Open daily 7 pm to 12:30 am.

Samrat
Prem Court
J. Tata Road, Churchgate
Mumbai
India
Tel: 22 2282 0942 or 22 2282 5811

You may be the only foreigner at this popular eatery near Churchgate Station. The restaurant specializes in the delicious vegetarian cuisine of the Hindus of Gujarat, the state bordering Maharashtra. The menu also includes Jain dishes (adherents of that religion do not eat foods grown underground, such as potatoes, onions, and garlic). Despite the doorman and mirrored walls, the restaurant's glaring lights and humble tableware give it a cafeteria feel. No alcohol is served—guests wash down their meals with buttermilk instead. Try a Gujarati thali, an assortment platter that may include samosas and chapattis, as well as lentil dal and curried vegetables. You'll find the food is rich, savory, and satisfying.

Soam
Sadguru Sadan, Ground Floor
Opposite the Babulnath Temple
Chowpatty
Mumbai
India
Tel: 91 22 2369 8080

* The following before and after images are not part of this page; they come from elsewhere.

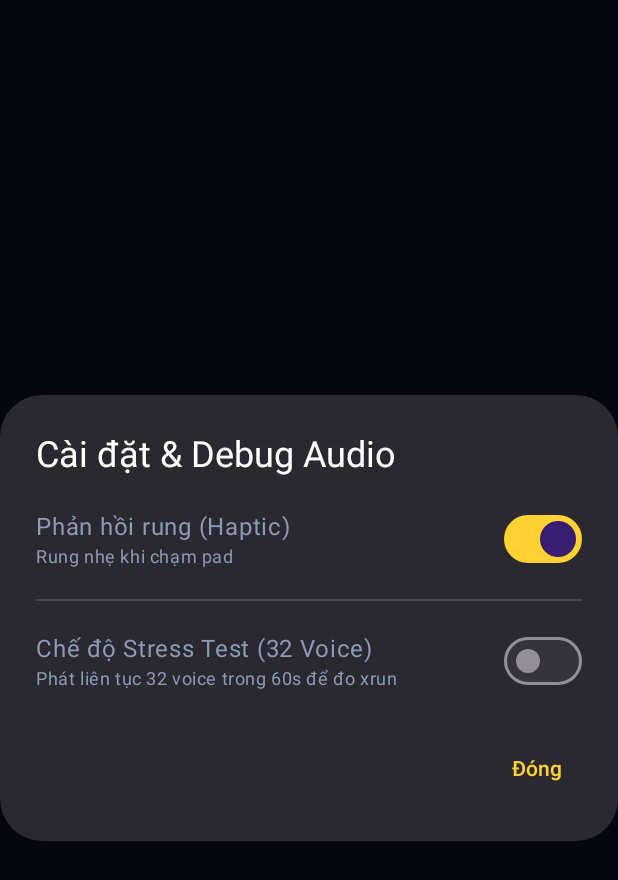
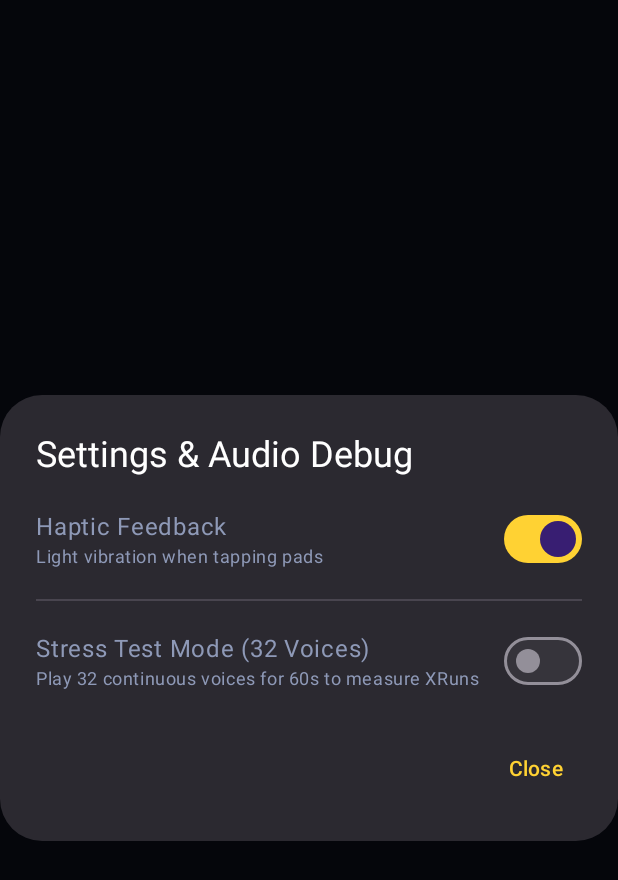
Before and after one commit to tuna1310/Drumpads24-Adr, an Android app built with Jetpack Compose: the composable SettingsDialog shown on its own in the app's theme, on a phone screen of 412 x 824 dp. Shown: the top 880 px of the screen. Run offline under Robolectric (Android 15) with nearby library versions, the phone set to English and light mode, and no system bars.

Commit message:
chore(l10n): make Android app 100% English (remove values-vi & translate UI)

```diff
--- a/drumpads-android/app/src/main/java/com/drumpads/app/ui/pads/DrumPadsScreen.kt
+++ b/drumpads-android/app/src/main/java/com/drumpads/app/ui/pads/DrumPadsScreen.kt
@@ -60,7 +60,7 @@ fun DrumPadsScreen(
                     IconButton(onClick = { viewModel.toggleSettings(true) }) {
                         Icon(
                             imageVector = Icons.Default.Settings,
-                            contentDescription = "Cài đặt",
+                            contentDescription = "Settings",
                             tint = TextPrimary
                         )
                     }
--- a/drumpads-android/app/src/main/java/com/drumpads/app/ui/settings/SettingsDialog.kt
+++ b/drumpads-android/app/src/main/java/com/drumpads/app/ui/settings/SettingsDialog.kt
@@ -17,7 +17,7 @@ fun SettingsDialog(
 ) {
     AlertDialog(
         onDismissRequest = onDismiss,
-        title = { Text(text = "Cài đặt & Debug Audio") },
+        title = { Text(text = "Settings & Audio Debug") },
         text = {
             Column(
                 modifier = Modifier.fillMaxWidth(),
@@ -30,9 +30,9 @@ fun SettingsDialog(
                     verticalAlignment = Alignment.CenterVertically
                 ) {
                     Column {
-                        Text(text = "Phản hồi rung (Haptic)", style = MaterialTheme.typography.bodyLarge)
+                        Text(text = "Haptic Feedback", style = MaterialTheme.typography.bodyLarge)
                         Text(
-                            text = "Rung nhẹ khi chạm pad",
+                            text = "Light vibration when tapping pads",
                             style = MaterialTheme.typography.bodySmall,
                             color = MaterialTheme.colorScheme.onSurfaceVariant
                         )
@@ -52,15 +52,15 @@ fun SettingsDialog(
                     verticalAlignment = Alignment.CenterVertically
                 ) {
                     Column(modifier = Modifier.weight(1f)) {
-                        Text(text = "Chế độ Stress Test (32 Voice)", style = MaterialTheme.typography.bodyLarge)
+                        Text(text = "Stress Test Mode (32 Voices)", style = MaterialTheme.typography.bodyLarge)
                         Text(
-                            text = "Phát liên tục 32 voice trong 60s để đo xrun",
+                            text = "Play 32 continuous voices for 60s to measure XRuns",
                             style = MaterialTheme.typography.bodySmall,
                             color = MaterialTheme.colorScheme.onSurfaceVariant
                         )
                         if (uiState.isStressTestActive) {
                             Text(
-                                text = "Đang chạy: còn ${uiState.stressSecondsRemaining}s | XRuns: ${uiState.xrunCount}",
+                                text = "Running: remaining ${uiState.stressSecondsRemaining}s | XRuns: ${uiState.xrunCount}",
                                 style = MaterialTheme.typography.labelSmall,
                                 color = MaterialTheme.colorScheme.primary
                             )
@@ -75,7 +75,7 @@ fun SettingsDialog(
         },
         confirmButton = {
             TextButton(onClick = onDismiss) {
-                Text("Đóng")
+                Text("Close")
             }
         }
     )
```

Be prepared for a tedious wait outside this local vegetarian institution: There are no reservations, and tables are usually packed with chattering housewives from the surrounding neighborhoods, the bastions of old business families from Gujarat and Rajasthan. The food served at Soam is primarily from these two states, and is prepared by maharajs, cooks traditionally retained in the wealthy households of Western India. Standout dishes include dal dhokli, a spiced dumpling simmered in a rich lentil broth; and the Farsan platter, an assortment of savories including fluffy yellow dhoklas served with tamarind chutney and samosas stuffed with spinach and cheese. A tumbler of thick mango lassi, topped with shavings of nutmeg and pistachio, will do nicely for dessert. Vegetarianism doesn't get more sinful than this.

Open daily 5 am to 11 pm.

Trishna
Birla Mansion
Sai Baba Marg, Kala Ghoda
Mumbai
India
Tel: 22 2270 3213 or 22 2261 4991

Trishna is legendary for its seafood. It's popular with Mumbai politicos and glitterati, so don't expect to get in without a reservation. And when you do, don't be put off by the lackluster decor or the sulky staff. Don't even be discouraged by the menu, with generic nouns accompanied by incomprehensible adjectives—and no prices. Instead, ask the waiter what's good or point to what others are ordering. Try shrimp hariyaki (grilled shrimp with mint) or stuffed pomfret baked in greenmasala (a spice paste that includes cilantro, ginger, garlic, and green chilies). Or, splurge on the restaurant's signature dish, garlic king crab swimming in butter and garlic.

Wasabi by Morimoto
Taj Mahal Palace & Tower Hotel
Apollo Bunder
Colaba
Mumbai
India
Tel: 91 22 6665 3366
www.tajhotels.com/FoodandWine/The%20Taj%20Mahal%20Palace%20&%20Tower,MUMBAI/WASABI%20BY%20MORIMOTO/default.htm

When Iron Chef and Nobu star Masaharu Morimoto announced he was opening a restaurant at the grand Taj Mahal Palace hotel in 2004, it was seen as a high-stakes gamble. The restaurant is minimally but expensively decorated, and no one was sure whether locals cared enough for Japanese food to justify the sky-high bills. Yet Morimoto's deft hand and exquisite ingredients have turned skeptics into fans, and Wasabi is now the see-and-be-seen place to eat. Some of the dishes have subtle American influences, but it's mostly traditional Japanese fare; standout dishes include the flounder carpaccio, lightly dressed with sesame and lemon, and the marbled strips of seared teriyaki Kobe steak. The latter, we're told, is most popular with visiting Indian businessmen who are militant vegetarians at home.

Open daily 12:30 to 2:45 pm and 7 to 11:45 pm.

Information may have changed since the date of publication. Please confirm details with individual establishments before planning your trip.